Would you mind restating all of the records word for word, skipping the pictures?

---- EXERCISE INPUT

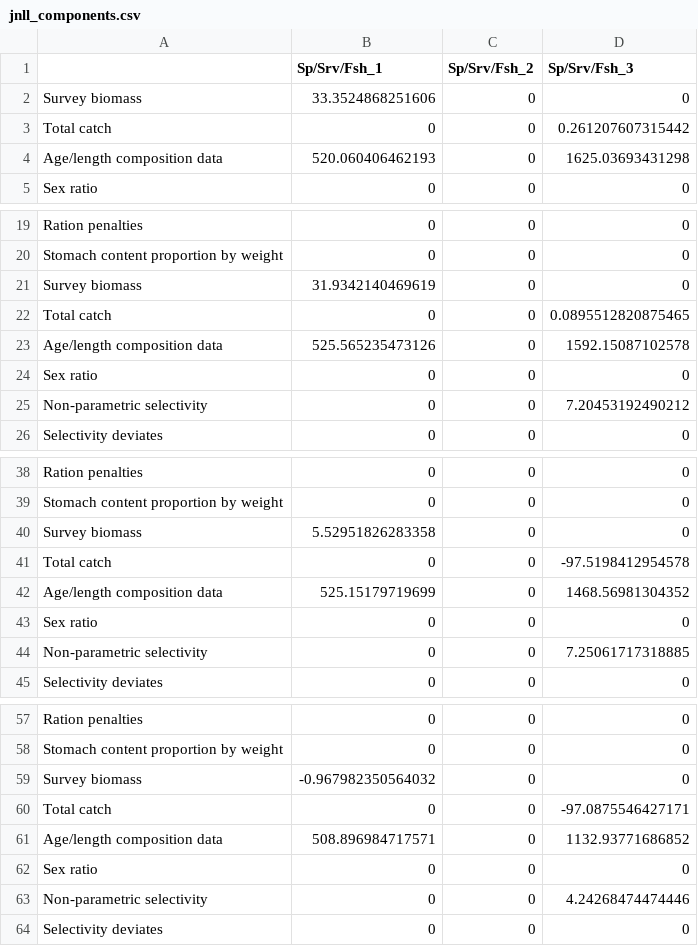
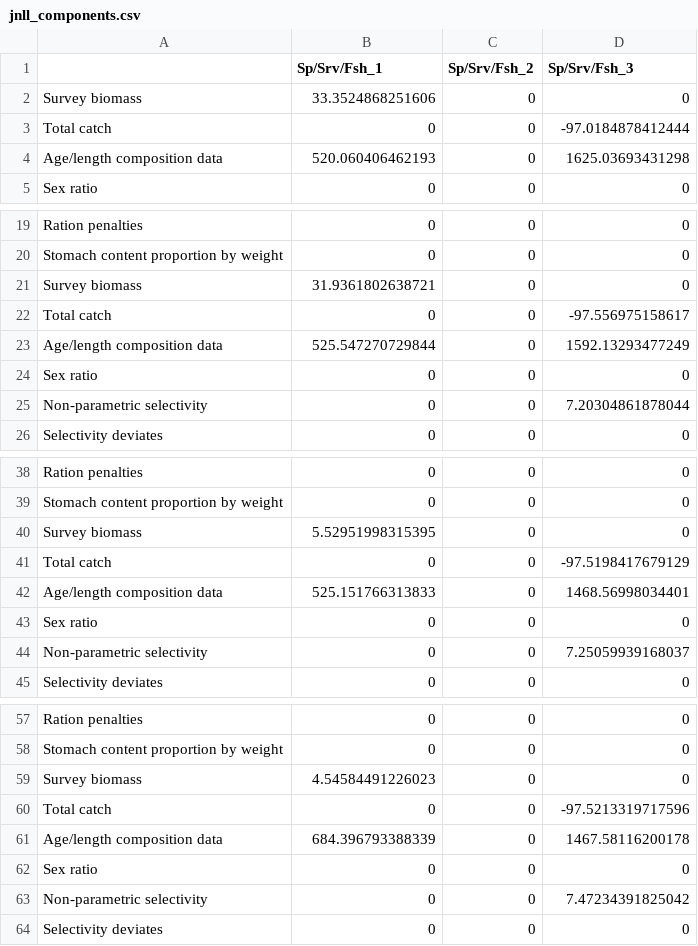
Before and after one commit to grantdadams/GOA-ATF-ESP, a CSV file: Results/jnll_components.csv, drawn as a sheet; only a part is shown, gaps mark what is left out; the diff covers the shown part only.

```diff
--- a/Results/jnll_components.csv
+++ b/Results/jnll_components.csv
@@ -2,3 +2,3 @@
 "Survey biomass",33.3524868251606,0,0
-"Total catch",0,0,0.261207607315442
+"Total catch",0,0,-97.0184878412444
 "Age/length composition data",520.060406462193,0,1625.03693431298
@@ -20,7 +20,7 @@
 "Stomach content proportion by weight",0,0,0
-"Survey biomass",31.9342140469619,0,0
-"Total catch",0,0,0.0895512820875465
-"Age/length composition data",525.565235473126,0,1592.15087102578
+"Survey biomass",31.9361802638721,0,0
+"Total catch",0,0,-97.556975158617
+"Age/length composition data",525.547270729844,0,1592.13293477249
 "Sex ratio",0,0,0
-"Non-parametric selectivity",0,0,7.20453192490212
+"Non-parametric selectivity",0,0,7.20304861878044
 "Selectivity deviates",0,0,0
@@ -39,7 +39,7 @@
 "Stomach content proportion by weight",0,0,0
-"Survey biomass",5.52951826283358,0,0
-"Total catch",0,0,-97.5198412954578
-"Age/length composition data",525.15179719699,0,1468.56981304352
+"Survey biomass",5.52951998315395,0,0
+"Total catch",0,0,-97.5198417679129
+"Age/length composition data",525.151766313833,0,1468.56998034401
 "Sex ratio",0,0,0
-"Non-parametric selectivity",0,0,7.25061717318885
+"Non-parametric selectivity",0,0,7.25059939168037
 "Selectivity deviates",0,0,0
@@ -58,7 +58,7 @@
 "Stomach content proportion by weight",0,0,0
-"Survey biomass",-0.967982350564032,0,0
-"Total catch",0,0,-97.0875546427171
-"Age/length composition data",508.896984717571,0,1132.93771686852
+"Survey biomass",4.54584491226023,0,0
+"Total catch",0,0,-97.5213319717596
+"Age/length composition data",684.396793388339,0,1467.58116200178
 "Sex ratio",0,0,0
-"Non-parametric selectivity",0,0,4.24268474474446
+"Non-parametric selectivity",0,0,7.47234391825042
 "Selectivity deviates",0,0,0
```
Also changed, not shown: 38 added rows and 10 edited cells elsewhere in this file, 30 other files.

--------

• _OUTPUT_:
Before and after one commit to grantdadams/GOA-ATF-ESP, a CSV file: Results/jnll_components.csv, drawn as a sheet; only a part is shown, gaps mark what is left out; the diff covers the shown part only.

```diff
--- a/Results/jnll_components.csv
+++ b/Results/jnll_components.csv
@@ -2,3 +2,3 @@
 "Survey biomass",33.3524868251606,0,0
-"Total catch",0,0,0.261207607315442
+"Total catch",0,0,-97.0184878412444
 "Age/length composition data",520.060406462193,0,1625.03693431298
@@ -20,7 +20,7 @@
 "Stomach content proportion by weight",0,0,0
-"Survey biomass",31.9342140469619,0,0
-"Total catch",0,0,0.0895512820875465
-"Age/length composition data",525.565235473126,0,1592.15087102578
+"Survey biomass",31.9361802638721,0,0
+"Total catch",0,0,-97.556975158617
+"Age/length composition data",525.547270729844,0,1592.13293477249
 "Sex ratio",0,0,0
-"Non-parametric selectivity",0,0,7.20453192490212
+"Non-parametric selectivity",0,0,7.20304861878044
 "Selectivity deviates",0,0,0
@@ -39,7 +39,7 @@
 "Stomach content proportion by weight",0,0,0
-"Survey biomass",5.52951826283358,0,0
-"Total catch",0,0,-97.5198412954578
-"Age/length composition data",525.15179719699,0,1468.56981304352
+"Survey biomass",5.52951998315395,0,0
+"Total catch",0,0,-97.5198417679129
+"Age/length composition data",525.151766313833,0,1468.56998034401
 "Sex ratio",0,0,0
-"Non-parametric selectivity",0,0,7.25061717318885
+"Non-parametric selectivity",0,0,7.25059939168037
 "Selectivity deviates",0,0,0
@@ -58,7 +58,7 @@
 "Stomach content proportion by weight",0,0,0
-"Survey biomass",-0.967982350564032,0,0
-"Total catch",0,0,-97.0875546427171
-"Age/length composition data",508.896984717571,0,1132.93771686852
+"Survey biomass",4.54584491226023,0,0
+"Total catch",0,0,-97.5213319717596
+"Age/length composition data",684.396793388339,0,1467.58116200178
 "Sex ratio",0,0,0
-"Non-parametric selectivity",0,0,4.24268474474446
+"Non-parametric selectivity",0,0,7.47234391825042
 "Selectivity deviates",0,0,0
```
Also changed, not shown: 38 added rows and 10 edited cells elsewhere in this file, 30 other files.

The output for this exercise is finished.